Portafina told the client, referred to as Mr C, the critical yield was unlikely to achieve a growth rate to match the guaranteed benefits of his occupational pension scheme and recommended against the transfer.
But Mr C still wanted to go ahead with the transfer to a self invested personal pension (Sipp) and Portafina agreed to help him if he completed an "insistent customer form".
As a result of the transfer, the client now has illiquid investments and is unable to take benefits from his pension, but the investments cannot be sold or exchanged for a cash sum without incurring a substantial financial loss.
Following a complaint to the Financial Ombudsman Service, it ruled the adviser had given poor advice and compensation should be made to the client to put him in position he would now be in if he hadn’t transferred.
David Ashley, an ombudsman at the Fos, said: "Our adjudicator asked Mr C what he would have done had everything been explained to him in understandable terms. Mr C has said he wouldn’t have made the same decision to transfer.
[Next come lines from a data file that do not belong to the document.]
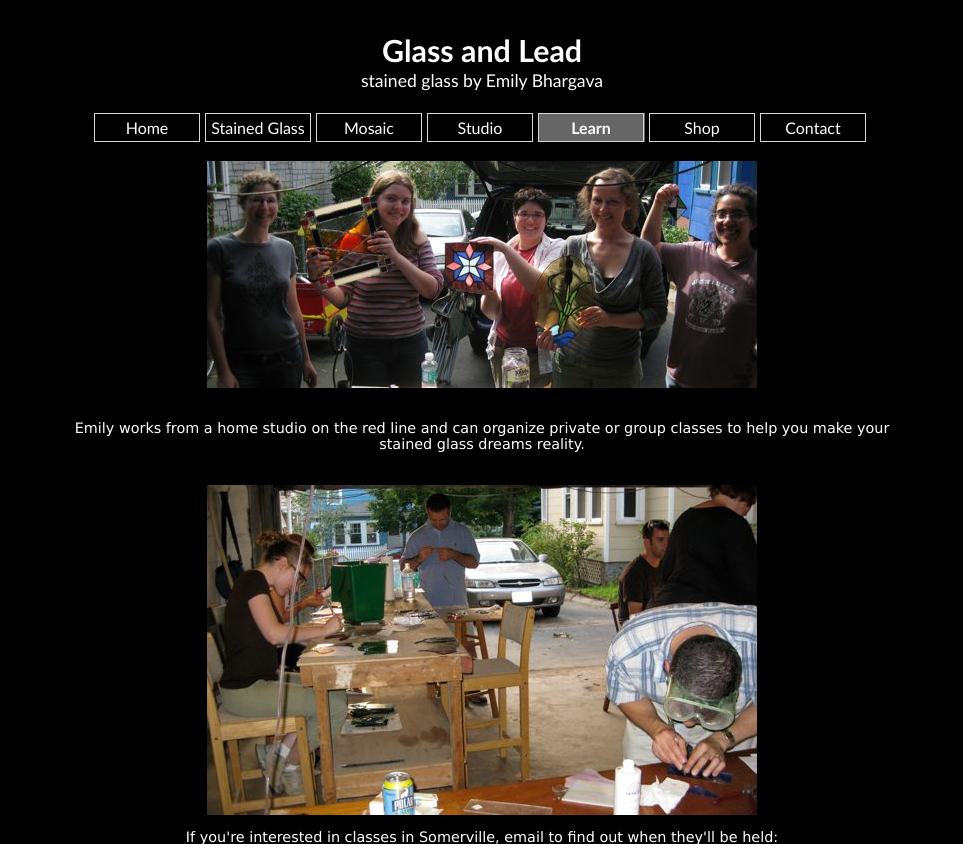
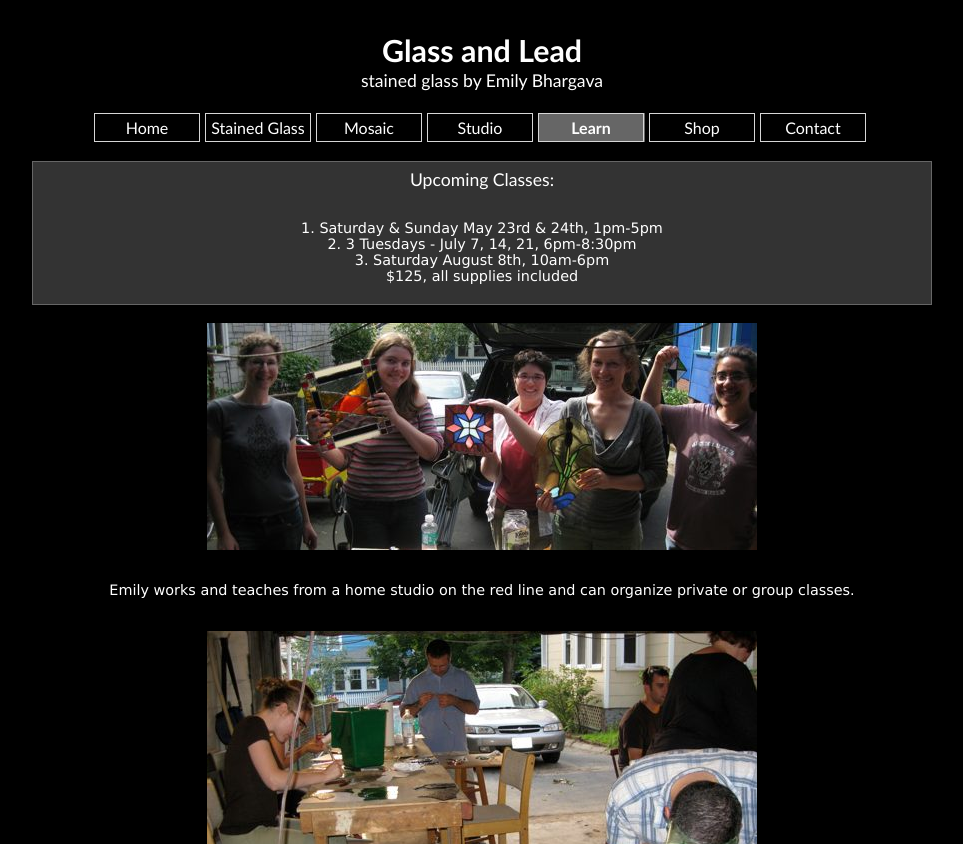
Before and after one commit to rahulbot/glass-and-lead, a PHP site: page /learn.php in a window 1280 px wide. Shown: the top 844 px of the page, without its empty margins (158-1121 px from the left). Run offline with PHP 8.4, Linux system fonts and the light colour scheme.

Commit message:
adding new classes

```diff
--- a/learn.php
+++ b/learn.php
@@ -4,20 +4,22 @@ include("includes/header.php") ?>
 
 <br />
 
-<!--
+
 <div style="border:1px solid #666666;padding:5px;background-color:#333333;">
-<h2>Upcoming Class: Piecing together our own tree of life</h2>
+<h2>Upcoming Classes:</h2>
 <p>
-Piecing together our own tree of life (offered through the MEM Project).
 <br />
-Sunday January 12, 4-7pm and January 13 7-8pm (optional)
+1. Saturday & Sunday May 23rd & 24th, 1pm-5pm
 <br />
-<b><a href="http://www.thememproject.org/art-workshops.html">register now!</a></b>
+2. 3 Tuesdays - July 7, 14, 21, 6pm-8:30pm
+<br />
+3. Saturday August 8th, 10am-6pm
+<br />
+$125, all supplies included
 </p>
 </div>
 
 <br />
--->
 
 <img src="images/class-pieces.jpg">
 
@@ -25,8 +27,7 @@ Sunday January 12, 4-7pm and January 13 7-8pm (optional)
 <br />
 
 <p>
-Emily works from a home studio on the red line and can organize private or group classes to help you
-make your stained glass dreams reality.
+Emily works and teaches from a home studio on the red line and can organize private or group classes.
 </p>
 
 <br />
```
"Clearly, I need to treat his evidence with some caution given it’s said with the benefit of hindsight. But I think, ultimately, it came down to a choice of having a guaranteed income in retirement or a new conservatory.
"I accept that Mr C would likely have thought a new conservatory might have been nice to have. But it doesn’t appear that the adviser discussed Mr C’s reasons for not accepting the recommendations and advised that it just wasn’t a financially sensible decision to transfer given his circumstances and the risks of a significantly lower pension.
"Accordingly, I’m not persuaded that the transfer was suitable given Mr C’s circumstances, his moderately cautious attitude to risk and the critical yield required on the transfer value. And neither am I persuaded that Mr C would have insisted on the transfer if the adviser had discussed his reasons for insisting on it, explained his options in full and still recommended against it."
As well as a conservatory, Mr C wanted to access tax-free cash to build an emergency fund but wasn’t able to access his funds until the age of 65 so he chose to transfer his scheme to a Sipp to access a tax-free lump sum of £15,000.
The transfer value at the time was £63,000 and the critical yield required on the transfer value to match the benefits from the former scheme was 10.1 per cent, leading Portafina to tell the client that it was not in his best interests to transfer.
Portafina told Mr C if he still wanted to make the transfer, it could treat him as an "insistent" customer and that he would need to complete an insistent customer form which it included with its letter.